Records drawn from a dataset
▼▼▼

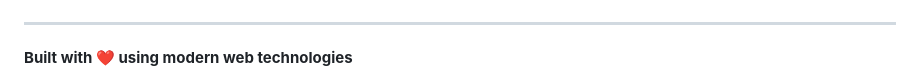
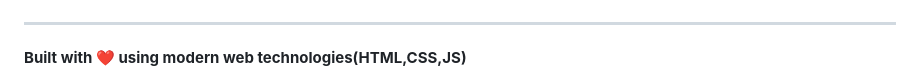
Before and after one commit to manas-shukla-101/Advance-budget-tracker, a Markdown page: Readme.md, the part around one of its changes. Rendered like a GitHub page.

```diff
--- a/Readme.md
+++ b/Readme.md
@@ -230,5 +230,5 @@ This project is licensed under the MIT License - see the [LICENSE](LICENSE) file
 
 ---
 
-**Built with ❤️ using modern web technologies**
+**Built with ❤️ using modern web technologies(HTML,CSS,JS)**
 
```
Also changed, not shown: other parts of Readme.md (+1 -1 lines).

▲▲▲
▼▼▼

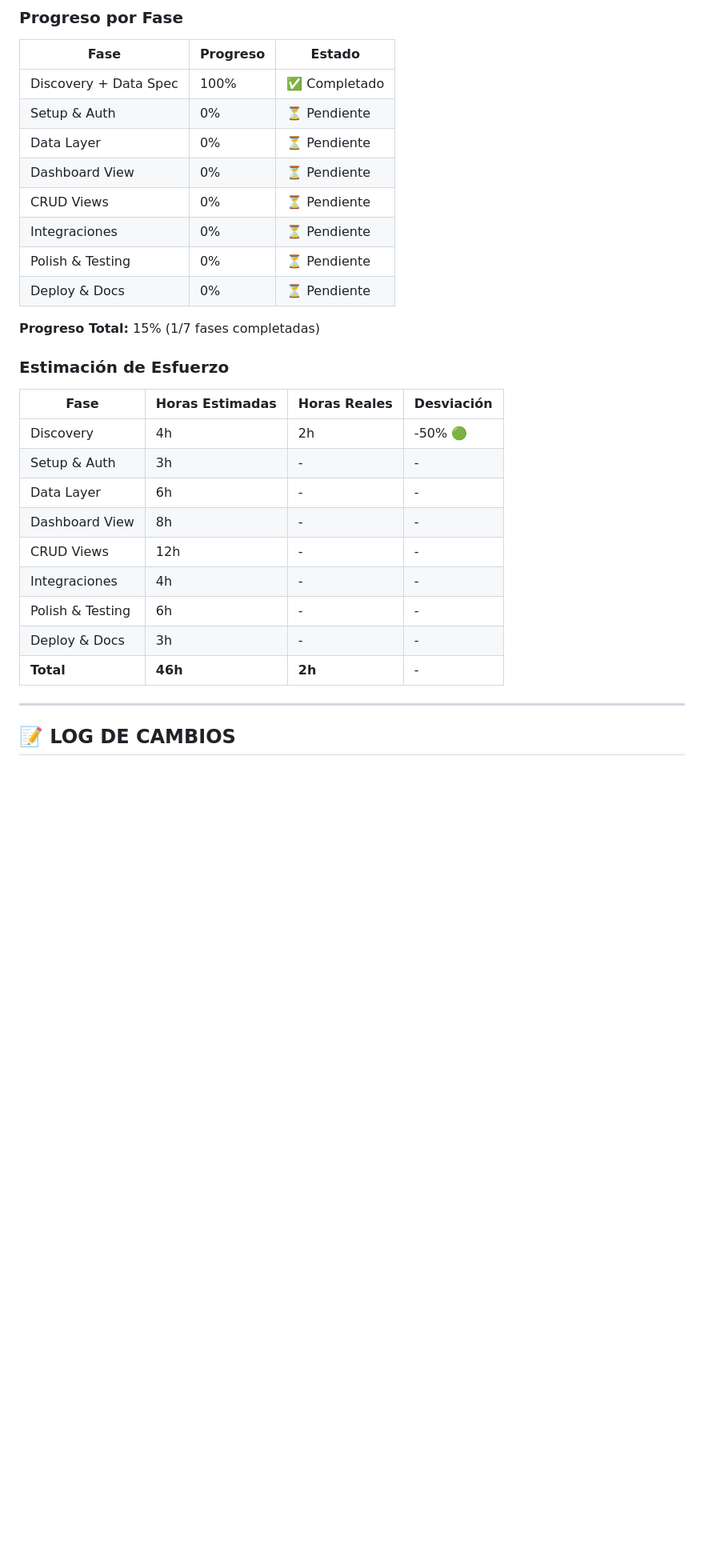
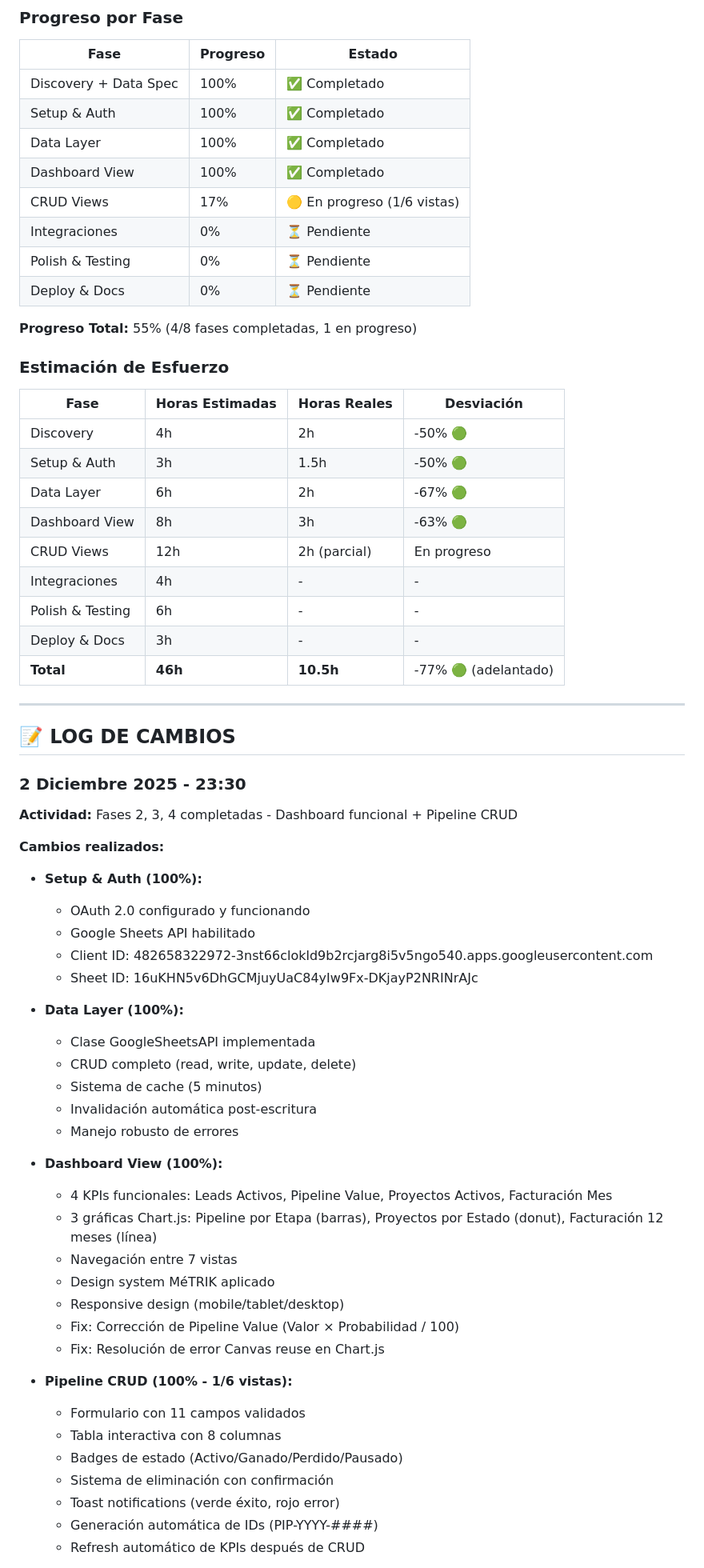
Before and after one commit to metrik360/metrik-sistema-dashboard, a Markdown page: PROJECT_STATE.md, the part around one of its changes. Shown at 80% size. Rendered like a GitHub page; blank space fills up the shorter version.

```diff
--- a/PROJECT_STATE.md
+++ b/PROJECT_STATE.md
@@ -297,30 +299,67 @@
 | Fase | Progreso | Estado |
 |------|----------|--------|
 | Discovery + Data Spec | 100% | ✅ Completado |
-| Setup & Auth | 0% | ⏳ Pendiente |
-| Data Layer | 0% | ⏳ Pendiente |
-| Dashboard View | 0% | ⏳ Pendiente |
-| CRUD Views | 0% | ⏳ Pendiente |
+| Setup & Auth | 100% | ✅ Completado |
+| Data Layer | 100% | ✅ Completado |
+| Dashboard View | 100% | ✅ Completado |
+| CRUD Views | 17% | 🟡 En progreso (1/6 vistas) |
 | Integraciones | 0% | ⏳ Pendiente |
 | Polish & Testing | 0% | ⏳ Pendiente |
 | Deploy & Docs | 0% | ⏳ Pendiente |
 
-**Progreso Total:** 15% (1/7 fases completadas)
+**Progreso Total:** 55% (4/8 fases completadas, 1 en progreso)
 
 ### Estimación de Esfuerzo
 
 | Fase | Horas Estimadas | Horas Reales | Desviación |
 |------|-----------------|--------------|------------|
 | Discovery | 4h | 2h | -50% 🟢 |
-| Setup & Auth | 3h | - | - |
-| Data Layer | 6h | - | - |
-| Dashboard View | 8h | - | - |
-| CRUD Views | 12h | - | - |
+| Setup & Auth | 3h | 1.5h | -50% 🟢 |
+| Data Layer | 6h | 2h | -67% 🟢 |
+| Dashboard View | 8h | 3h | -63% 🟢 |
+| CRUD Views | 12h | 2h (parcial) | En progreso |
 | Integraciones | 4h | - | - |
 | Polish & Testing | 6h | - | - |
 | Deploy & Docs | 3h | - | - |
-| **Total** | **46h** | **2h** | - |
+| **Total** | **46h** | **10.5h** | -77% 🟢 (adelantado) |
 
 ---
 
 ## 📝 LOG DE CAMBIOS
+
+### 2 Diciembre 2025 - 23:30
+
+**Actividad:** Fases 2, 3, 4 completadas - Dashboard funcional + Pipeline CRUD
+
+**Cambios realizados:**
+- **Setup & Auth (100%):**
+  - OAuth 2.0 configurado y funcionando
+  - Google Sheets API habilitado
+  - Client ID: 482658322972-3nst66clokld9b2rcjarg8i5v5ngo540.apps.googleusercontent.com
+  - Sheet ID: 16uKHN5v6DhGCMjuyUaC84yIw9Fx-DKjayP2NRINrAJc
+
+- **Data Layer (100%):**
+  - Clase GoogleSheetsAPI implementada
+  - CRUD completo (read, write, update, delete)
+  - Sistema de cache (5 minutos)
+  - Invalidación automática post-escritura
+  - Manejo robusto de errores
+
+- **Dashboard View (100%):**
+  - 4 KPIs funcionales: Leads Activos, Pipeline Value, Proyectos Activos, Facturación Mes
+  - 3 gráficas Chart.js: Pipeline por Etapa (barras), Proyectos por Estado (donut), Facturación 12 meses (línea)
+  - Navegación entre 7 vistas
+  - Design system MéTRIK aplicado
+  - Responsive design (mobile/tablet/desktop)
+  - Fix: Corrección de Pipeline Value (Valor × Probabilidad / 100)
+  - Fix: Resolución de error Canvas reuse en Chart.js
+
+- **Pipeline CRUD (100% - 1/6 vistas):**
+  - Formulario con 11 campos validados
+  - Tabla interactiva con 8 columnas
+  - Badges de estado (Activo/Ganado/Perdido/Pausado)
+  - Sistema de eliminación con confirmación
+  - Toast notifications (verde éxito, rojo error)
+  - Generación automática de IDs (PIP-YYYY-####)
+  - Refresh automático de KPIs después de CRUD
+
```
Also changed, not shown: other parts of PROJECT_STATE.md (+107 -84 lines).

▲▲▲
▼▼▼

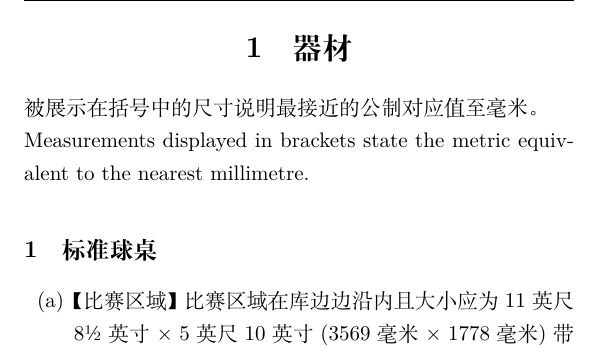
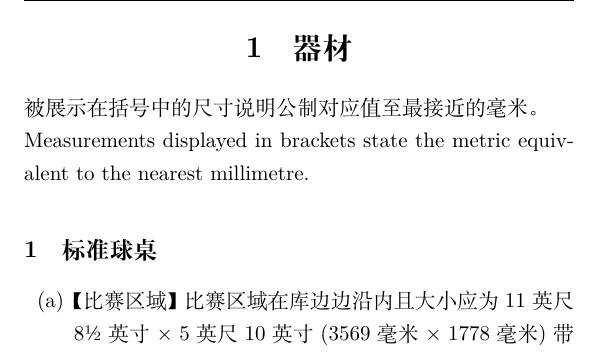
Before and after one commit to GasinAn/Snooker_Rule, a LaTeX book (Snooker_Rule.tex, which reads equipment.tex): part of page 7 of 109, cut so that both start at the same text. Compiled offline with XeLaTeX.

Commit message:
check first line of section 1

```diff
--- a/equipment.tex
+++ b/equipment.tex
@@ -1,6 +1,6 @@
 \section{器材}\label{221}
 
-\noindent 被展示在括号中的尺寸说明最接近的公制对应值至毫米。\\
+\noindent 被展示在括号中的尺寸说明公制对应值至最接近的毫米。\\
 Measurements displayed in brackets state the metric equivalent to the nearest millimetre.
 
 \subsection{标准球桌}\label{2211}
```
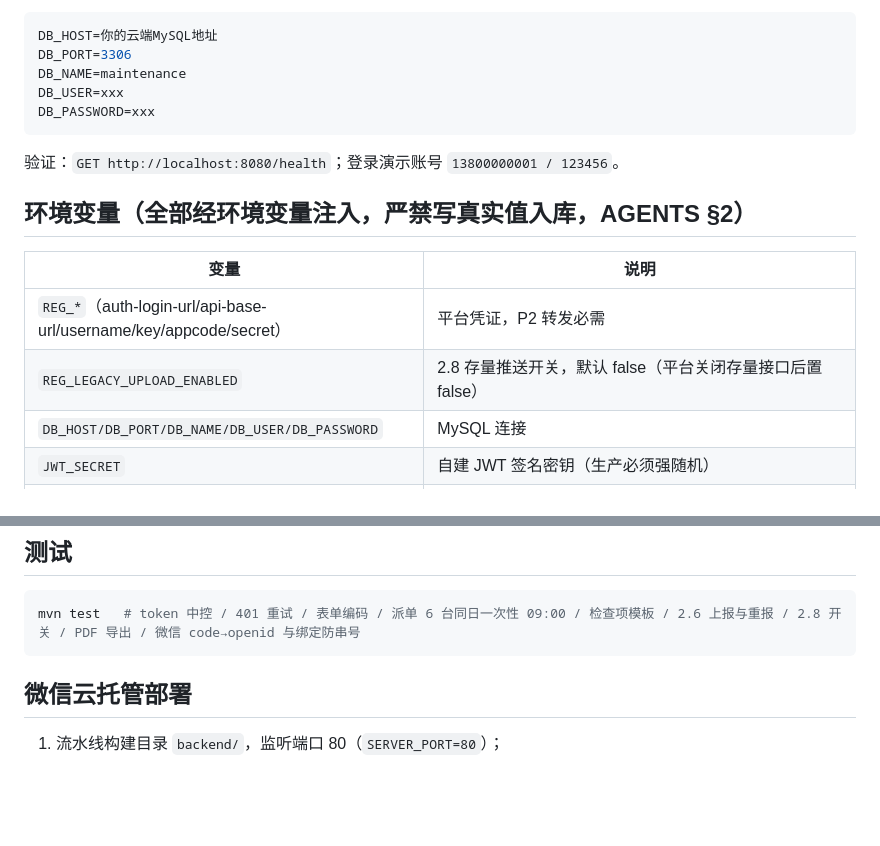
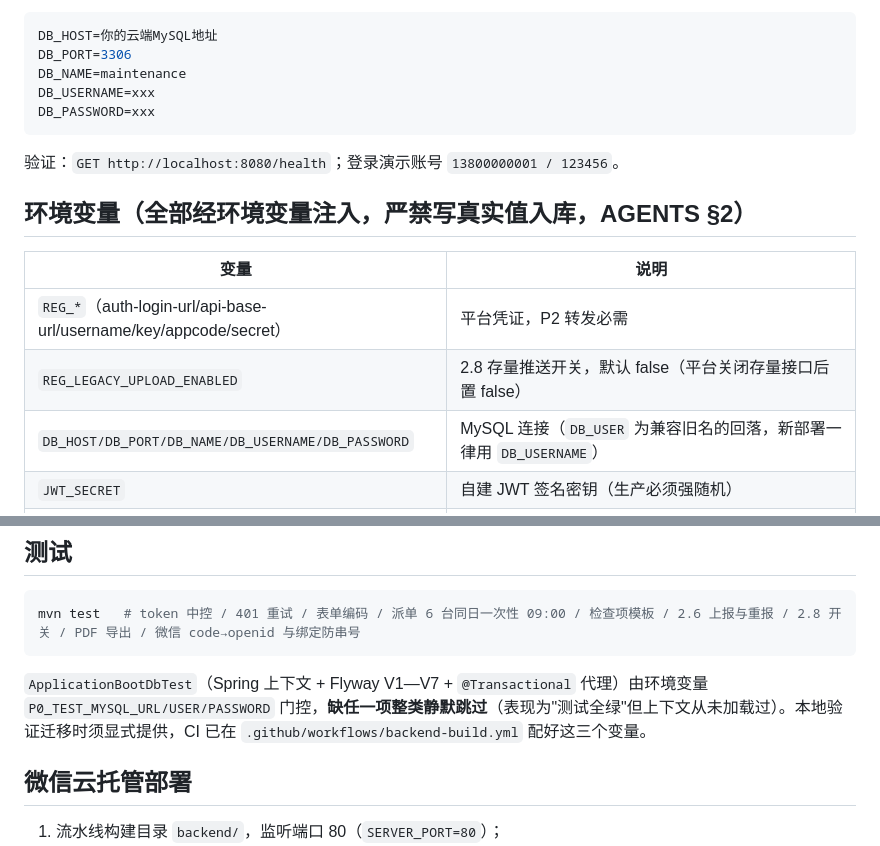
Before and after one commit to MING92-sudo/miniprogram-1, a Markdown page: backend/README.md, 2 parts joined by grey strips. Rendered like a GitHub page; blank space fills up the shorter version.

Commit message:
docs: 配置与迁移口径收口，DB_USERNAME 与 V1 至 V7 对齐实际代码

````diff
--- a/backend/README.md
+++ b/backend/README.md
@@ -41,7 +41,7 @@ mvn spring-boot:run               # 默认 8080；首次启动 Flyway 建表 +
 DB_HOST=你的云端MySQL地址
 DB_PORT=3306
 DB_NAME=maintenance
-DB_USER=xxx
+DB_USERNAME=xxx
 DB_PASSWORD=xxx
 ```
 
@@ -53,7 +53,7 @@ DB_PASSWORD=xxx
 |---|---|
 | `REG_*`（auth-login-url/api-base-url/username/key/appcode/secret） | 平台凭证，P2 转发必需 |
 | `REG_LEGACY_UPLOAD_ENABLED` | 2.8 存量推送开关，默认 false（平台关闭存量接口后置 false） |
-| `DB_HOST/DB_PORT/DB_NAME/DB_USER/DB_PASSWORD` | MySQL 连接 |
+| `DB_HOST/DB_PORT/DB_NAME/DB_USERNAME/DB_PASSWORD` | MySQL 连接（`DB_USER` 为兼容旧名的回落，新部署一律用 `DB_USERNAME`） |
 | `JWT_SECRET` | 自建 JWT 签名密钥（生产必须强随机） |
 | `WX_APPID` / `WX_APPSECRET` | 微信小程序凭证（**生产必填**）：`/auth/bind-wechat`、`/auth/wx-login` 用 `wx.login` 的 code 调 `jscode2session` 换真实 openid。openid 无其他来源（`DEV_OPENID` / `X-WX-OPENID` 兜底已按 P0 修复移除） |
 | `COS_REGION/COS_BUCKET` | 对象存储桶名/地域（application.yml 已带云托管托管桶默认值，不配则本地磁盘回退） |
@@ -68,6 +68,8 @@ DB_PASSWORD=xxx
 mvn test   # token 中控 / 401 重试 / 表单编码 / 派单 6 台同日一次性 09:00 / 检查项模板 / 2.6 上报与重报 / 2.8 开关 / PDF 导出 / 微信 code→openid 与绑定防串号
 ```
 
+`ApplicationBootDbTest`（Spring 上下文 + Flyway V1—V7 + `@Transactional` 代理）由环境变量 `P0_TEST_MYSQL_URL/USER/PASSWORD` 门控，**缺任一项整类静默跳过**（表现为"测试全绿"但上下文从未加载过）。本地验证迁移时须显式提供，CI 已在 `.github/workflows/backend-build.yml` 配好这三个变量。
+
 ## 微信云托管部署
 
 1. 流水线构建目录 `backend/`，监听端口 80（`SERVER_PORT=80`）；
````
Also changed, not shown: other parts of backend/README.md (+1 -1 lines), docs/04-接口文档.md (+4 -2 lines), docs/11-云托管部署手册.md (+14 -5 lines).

▲▲▲

◆ WHAT YOU WILL DO: Answer with the number alone: how many lines in the records include the word "CRUD"?

◆ OUTPUT: 8